Don’t rush to pay off card debt that won’t incur interest for a while; make calculated monthly payments and use your cash to give your financial health a boost instead.
Dear Credit Smart,
I have $2,500 and a balance on three different credit cards at no interest at this time – $1,900 on the first one (promotion expiring May 2018), on the second one I have $2,040 (promotion expiring March 2018), and $932 on the third one (promotion expiring November 2017). I want to pay something on all of them. What would you advise? – Leslie
If I understood your question correctly, the three cards in question all have zero interest for a certain promotion period, with time left on each time frame varying between seven and 13 months. With a total debt of $4,872, it seems as if you’ve got enough money to retire about half of that debt now.
So, let’s talk about how you should go about paying this debt without incurring any interest or penalties – which I’m sure is your goal.
- The first promotion period will end in about seven months. It also has the lowest balance due at this time. No matter what, you need to pay off that $932 within that time frame. Assuming you don’t throw any extra money at this card, you would need to pay about $135 every month for the next seven months to erase that debt without incurring any interest.
- The second promotion period ends in about 11 months. Again, assuming you don’t throw any extra money at this account, you will need to pay about $186 every month to this card for the next 11 months.
- The final promotion period will end in about 13 months, and would require a monthly payment of about $147 over those 13 months.
These three payments total about $468 a month. However, according to the payoff calculator available at CreditCards.com, you could pay $400 a month for the next 13 months, which is when your final promotion ends, and have your debt paid in full with no interest.
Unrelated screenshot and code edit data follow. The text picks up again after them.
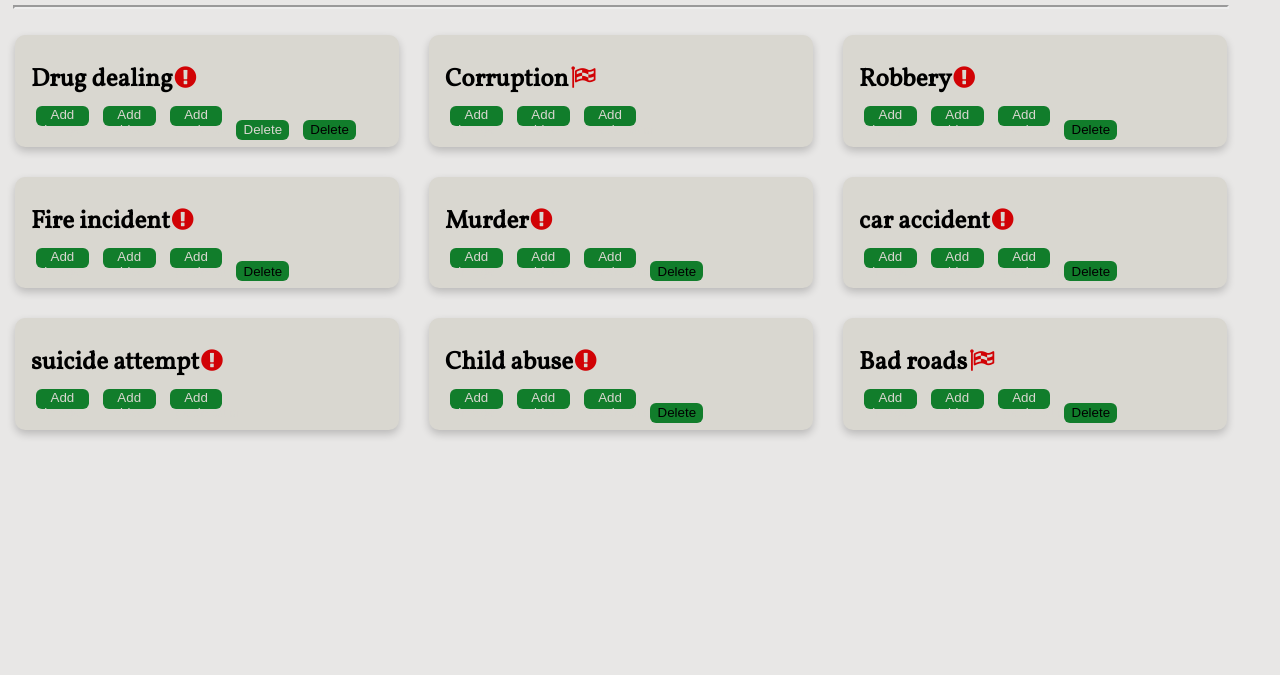
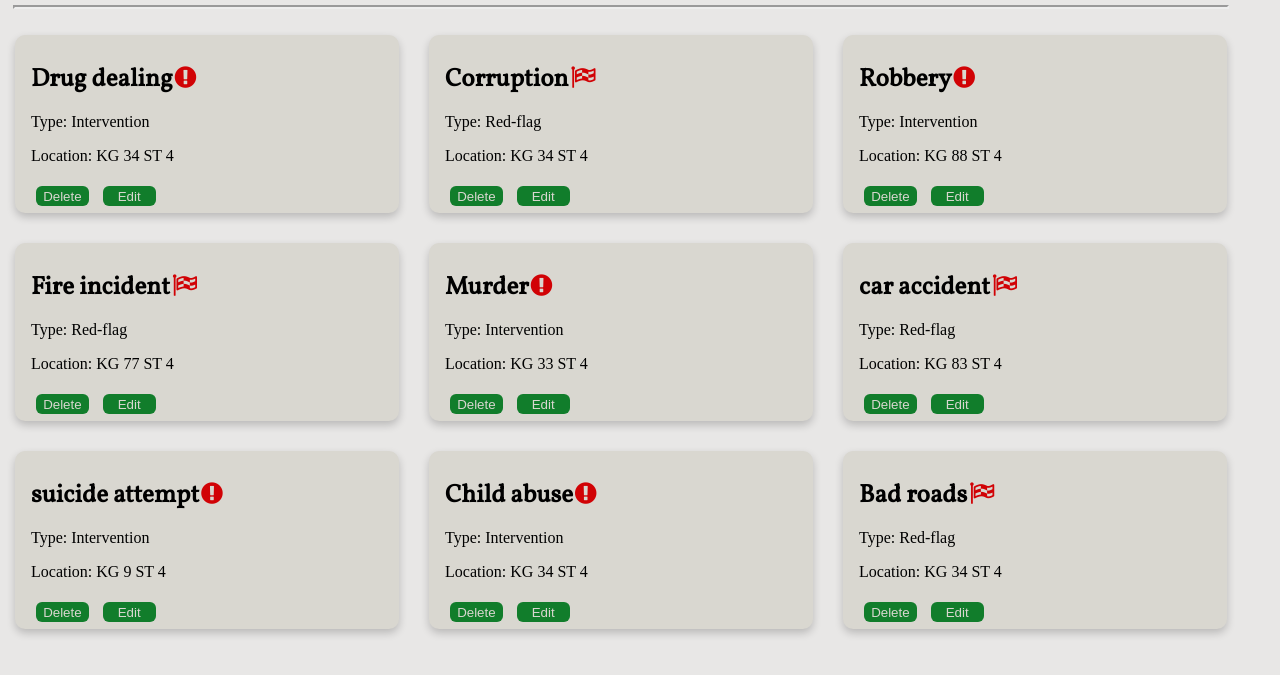
Before and after one commit to karengir/Broadcaster, a plain HTML site: page UI/html/myRecords.html in a window 1280 px wide. Shown: the part 105-780 px from the top of the page. Drawn offline with Linux system fonts and the light colour scheme.

Commit message:
Fixing actions that had bugs

```diff
--- a/UI/html/myRecords.html
+++ b/UI/html/myRecords.html
@@ -9,7 +9,7 @@
 <body>
   <nav>
     <div class="logo">
-      <h4><a href="homePage.html">Broadcaster</a></h4>
+      <h4><a href="index.html">Broadcaster</a></h4>
     </div>
     <ul class="components">
       <li><a href="LogIn.html">Log Out</a></li>
@@ -26,30 +26,31 @@
 			<img src="">
 			<div class="container">
 				<h3 id="records">Drug dealing<i class="fa fa-exclamation-circle"></i></h3>
-				<button><a href="#">Add image</a></button>
-				<button><a href="#">Add video</a></button>
-				<button><a href="#">Add geolocation</a></button>
-				<button><a href="">Delete</a></button>
-				<button>Delete</button>
+				<p>Type: Intervention</p>
+				<p>Location: KG 34 ST 4</p>
+				<button><a href="myRecords.html">Delete</a></button>
+				<button><a href="editRecord.html">Edit</a></button>
 			</div>
 		</div>
 		<div class="card">
 			<img src="">
 			<div class="container">
 				<h3 id="records">Corruption<i class="fa fa-flag-checkered"></i></h3>
-				<button><a href="#">Add image</a></button>
-				<button><a href="#">Add video</a></button>
-				<button><a href="#">Add geolocation</a></button>
+				<p>Type: Red-flag</p>
+				<p>Location: KG 34 ST 4</p>
+				<button><a href="myRecords.html">Delete</a></button>
+				<button><a href="editRecord.html">Edit</a></button>
 			</div>
 		</div>
 		<div class="card">
 			<img src="">
 			<div class="container">
 				<h3 id="records">Robbery<i class="fa fa-exclamation-circle"></i></h3>
-				<button><a href="#">Add image</a></button>
-				<button><a href="#">Add video</a></button>
-				<button><a href="#">Add geolocation</a></button>
-				<button>Delete</button>
+				<p>Type: Intervention</p>
+				<p>Location: KG 88 ST 4</p>
+
+				<button><a href="myRecords.html">Delete</a></button>
+				<button><a href="editRecord.html">Edit</a></button>
 			</div>
 		</div>
 		</div>
@@ -58,31 +59,34 @@
 		<div class="card">
 			<img src="">
 			<div class="container">
-				<h3 id="records">Fire incident<i class="fa fa-exclamation-circle"></i></h3>
-				<button><a href="#">Add image</a></button>
-				<button><a href="#">Add video</a></button>
-				<button><a href="#">Add geolocation</a></button>
-				<button>Delete</button>
+				<h3 id="records">Fire incident<i class="fa fa-flag-checkered"></i></h3>
+				<p>Type: Red-flag</p>
+				<p>Location: KG 77 ST 4</p>
+
+				<button><a href="myRecords.html">Delete</a></button>
+				<button><a href="editRecord.html">Edit</a></button>
 			</div>
 		</div>
 		<div class="card">
 			<img src="">
 			<div class="container">
 				<h3 id="records">Murder<i class="fa fa-exclamation-circle"></i></h3>
-				<button><a href="#">Add image</a></button>
-				<button><a href="#">Add video</a></button>
-				<button><a href="#">Add geolocation</a></button>
-				<button>Delete</button>
+				<p>Type: Intervention</p>
+				<p>Location: KG 33 ST 4</p>
+
+				<button><a href="myRecords.html">Delete</a></button>
+				<button><a href="editRecord.html">Edit</a></button>
 			</div>
 		</div>
 		<div class="card">
 			<img src="">
 			<div class="container">
-				<h3 id="records">car accident<i class="fa fa-exclamation-circle"></i></h3>
-				<button><a href="#">Add image</a></button>
-				<button><a href="#">Add video</a></button>
-				<button><a href="#">Add geolocation</a></button>
-				<button>Delete</button>
+				<h3 id="records">car accident<i class="fa fa-flag-checkered"></i></h3>
+				<p>Type: Red-flag</p>
+				<p>Location: KG 83 ST 4</p>
+
+				<button><a href="myRecords.html">Delete</a></button>
+				<button><a href="editRecord.html">Edit</a></button>
 			</div>
 		</div>
 		</div>
@@ -92,29 +96,33 @@
 			<img src="">
 			<div class="container">
 				<h3 id="records">suicide attempt<i class="fa fa-exclamation-circle"></i></h3>
-				<button><a href="#">Add image</a></button>
-				<button><a href="#">Add video</a></button>
-				<button><a href="#">Add geolocation</a></button>
+				<p>Type: Intervention</p>
+				<p>Location: KG 9 ST 4</p>
+
+				<button><a href="myRecords.html">Delete</a></button>
+				<button><a href="editRecord.html">Edit</a></button>
 			</div>
 		</div>
 		<div class="card">
 			<img src="">
 			<div class="container">
 				<h3 id="records">Child abuse<i class="fa fa-exclamation-circle"></i></h3>
-				<button><a href="#">Add image</a></button>
-				<button><a href="#">Add video</a></button>
-				<button><a href="#">Add geolocation</a></button>
-				<button>Delete</button>
+				<p>Type: Intervention</p>
+				<p>Location: KG 34 ST 4</p>
+
+				<button><a href="myRecords.html">Delete</a></button>
+				<button><a href="editRecord.html">Edit</a></button>
 			</div>
 		</div>
 		<div class="card">
 			<img src="">
 			<div class="container">
 				<h3 id="records">Bad roads<i class="fa fa-flag-checkered"></i></h3>
-				<button><a href="#">Add image</a></button>
-				<button><a href="#">Add video</a></button>
-				<button><a href="#">Add geolocation</a></button>
-				<button>Delete</button>
+				<p>Type: Red-flag</p>
+				<p>Location: KG 34 ST 4</p>
+
+				<button><a href="myRecords.html">Delete</a></button>
+				<button><a href="editRecord.html">Edit</a></button>
 			</div>
 		</div>
 		</div>
```
Also changed, not shown: UI/html/userProfile.html (+1 -2 lines).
I know that your question was how to allocate the $2,500 you have now against your debt. Because your promotions are for zero interest, I think you might be better served to put that $2,500 in an emergency savings account, and pay the $400 each month to your creditors as outlined above.
- Having emergency savings on hand is crucial to your overall financial health and is one of the hardest things for consumers to build. This would be a great start.
- You should also plan to make regular deposits to your emergency fund until you have three to six months of living expenses banked.
What this means is that you are committing to not adding to your credit card balances during this time, at least not without taking those additions into account when you make your monthly payments. What I mean by that is that if you charge $100 one month, you will need to add the $100 charged to your total monthly payments to your cards for that month. Doing so will ensure that you pay your debt within the promotion period and pay no interest on your purchases.
Remember to always use your credit smarts!
Editor’s note: This is Susan Keating’s last column for CreditCards.com. We’d like to thank Susan for sharing her insights and advice on debt management with our readers, and wish her the very best in her future endeavors. Starting next week, Todd Ossenfort, The Credit Guy, returns to CreditCards.com to answer your questions about credit, counseling and debt issues. Ask him a question.